_Data records_:
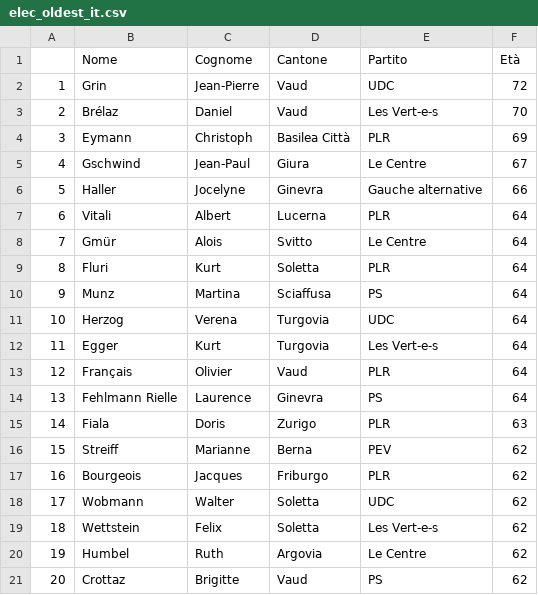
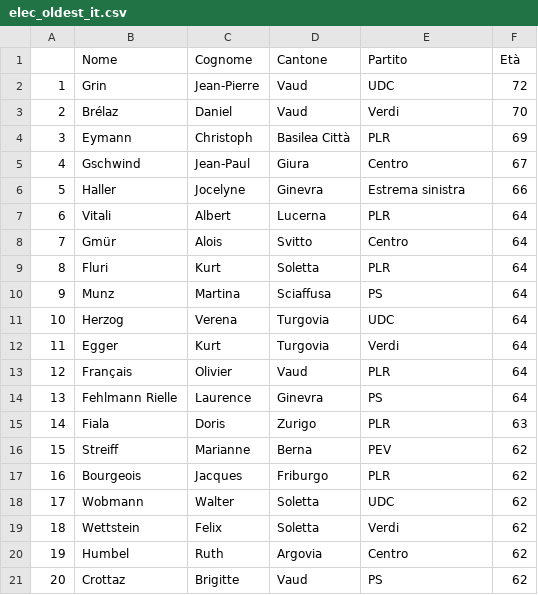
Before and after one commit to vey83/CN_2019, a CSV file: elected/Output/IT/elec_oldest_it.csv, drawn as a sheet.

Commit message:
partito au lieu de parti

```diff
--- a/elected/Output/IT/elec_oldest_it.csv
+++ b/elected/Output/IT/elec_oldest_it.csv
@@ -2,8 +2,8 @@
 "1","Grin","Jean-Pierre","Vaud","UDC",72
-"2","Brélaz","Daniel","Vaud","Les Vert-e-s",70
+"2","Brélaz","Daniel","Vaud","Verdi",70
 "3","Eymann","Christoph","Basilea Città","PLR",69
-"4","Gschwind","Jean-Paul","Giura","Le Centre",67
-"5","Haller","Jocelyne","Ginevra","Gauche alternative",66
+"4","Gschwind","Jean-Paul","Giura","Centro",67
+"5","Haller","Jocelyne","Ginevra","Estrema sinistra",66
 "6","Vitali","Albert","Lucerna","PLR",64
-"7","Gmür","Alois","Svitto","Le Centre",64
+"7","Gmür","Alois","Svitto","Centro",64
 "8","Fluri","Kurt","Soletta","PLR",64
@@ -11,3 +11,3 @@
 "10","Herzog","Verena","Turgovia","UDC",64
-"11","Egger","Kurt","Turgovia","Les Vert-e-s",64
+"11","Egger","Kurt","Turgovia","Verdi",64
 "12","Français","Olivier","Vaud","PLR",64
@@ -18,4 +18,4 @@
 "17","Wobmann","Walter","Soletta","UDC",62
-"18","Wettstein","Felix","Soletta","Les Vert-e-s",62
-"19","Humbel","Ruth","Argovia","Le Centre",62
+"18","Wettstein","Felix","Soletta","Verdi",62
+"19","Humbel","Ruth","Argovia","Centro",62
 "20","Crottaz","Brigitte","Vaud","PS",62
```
* * *
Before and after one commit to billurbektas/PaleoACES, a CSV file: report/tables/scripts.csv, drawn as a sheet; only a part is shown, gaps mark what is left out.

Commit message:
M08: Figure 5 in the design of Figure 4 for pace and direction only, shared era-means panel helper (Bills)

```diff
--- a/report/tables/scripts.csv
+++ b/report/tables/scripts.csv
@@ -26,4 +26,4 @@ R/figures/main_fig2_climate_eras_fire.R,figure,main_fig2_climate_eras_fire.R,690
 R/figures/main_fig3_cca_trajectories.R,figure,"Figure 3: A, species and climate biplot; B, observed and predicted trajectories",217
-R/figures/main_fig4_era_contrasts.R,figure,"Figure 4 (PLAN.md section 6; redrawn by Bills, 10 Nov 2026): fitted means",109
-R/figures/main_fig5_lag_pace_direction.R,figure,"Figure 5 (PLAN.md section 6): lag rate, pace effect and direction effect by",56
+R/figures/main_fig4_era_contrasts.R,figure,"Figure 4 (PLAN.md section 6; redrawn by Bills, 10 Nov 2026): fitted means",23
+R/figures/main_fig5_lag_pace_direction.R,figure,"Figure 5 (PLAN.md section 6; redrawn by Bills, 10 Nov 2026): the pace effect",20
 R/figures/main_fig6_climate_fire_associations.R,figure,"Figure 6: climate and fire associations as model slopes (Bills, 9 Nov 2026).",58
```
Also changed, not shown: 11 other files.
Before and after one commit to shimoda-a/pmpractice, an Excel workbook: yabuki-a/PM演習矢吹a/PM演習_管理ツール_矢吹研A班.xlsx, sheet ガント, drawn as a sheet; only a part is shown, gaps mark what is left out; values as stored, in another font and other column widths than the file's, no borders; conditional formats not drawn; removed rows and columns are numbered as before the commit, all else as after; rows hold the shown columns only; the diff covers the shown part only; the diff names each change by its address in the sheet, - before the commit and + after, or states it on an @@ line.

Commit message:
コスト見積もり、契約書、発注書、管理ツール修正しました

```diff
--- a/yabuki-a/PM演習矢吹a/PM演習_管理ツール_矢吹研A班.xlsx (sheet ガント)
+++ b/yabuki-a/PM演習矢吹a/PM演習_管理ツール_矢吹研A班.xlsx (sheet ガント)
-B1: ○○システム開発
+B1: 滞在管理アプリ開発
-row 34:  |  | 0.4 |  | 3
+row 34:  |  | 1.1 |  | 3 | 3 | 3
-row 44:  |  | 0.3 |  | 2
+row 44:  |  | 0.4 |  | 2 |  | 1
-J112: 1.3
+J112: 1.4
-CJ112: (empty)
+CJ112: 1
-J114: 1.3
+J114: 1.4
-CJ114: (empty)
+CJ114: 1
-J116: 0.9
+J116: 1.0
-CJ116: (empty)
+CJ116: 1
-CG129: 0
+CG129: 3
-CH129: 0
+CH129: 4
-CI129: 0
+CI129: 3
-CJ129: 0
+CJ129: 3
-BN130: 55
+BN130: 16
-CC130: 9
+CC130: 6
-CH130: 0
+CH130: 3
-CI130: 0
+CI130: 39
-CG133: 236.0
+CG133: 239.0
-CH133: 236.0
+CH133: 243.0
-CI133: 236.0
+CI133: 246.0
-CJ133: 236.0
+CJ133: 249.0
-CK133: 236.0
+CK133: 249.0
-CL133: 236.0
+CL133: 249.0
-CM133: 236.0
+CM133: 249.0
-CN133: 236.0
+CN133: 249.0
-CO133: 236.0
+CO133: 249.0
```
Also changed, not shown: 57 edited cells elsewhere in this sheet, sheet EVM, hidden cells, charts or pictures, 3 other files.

_Work request_:
Count how many lines in the listing contain the string "Brélaz". Only that number should be given.

_Answer below_:
2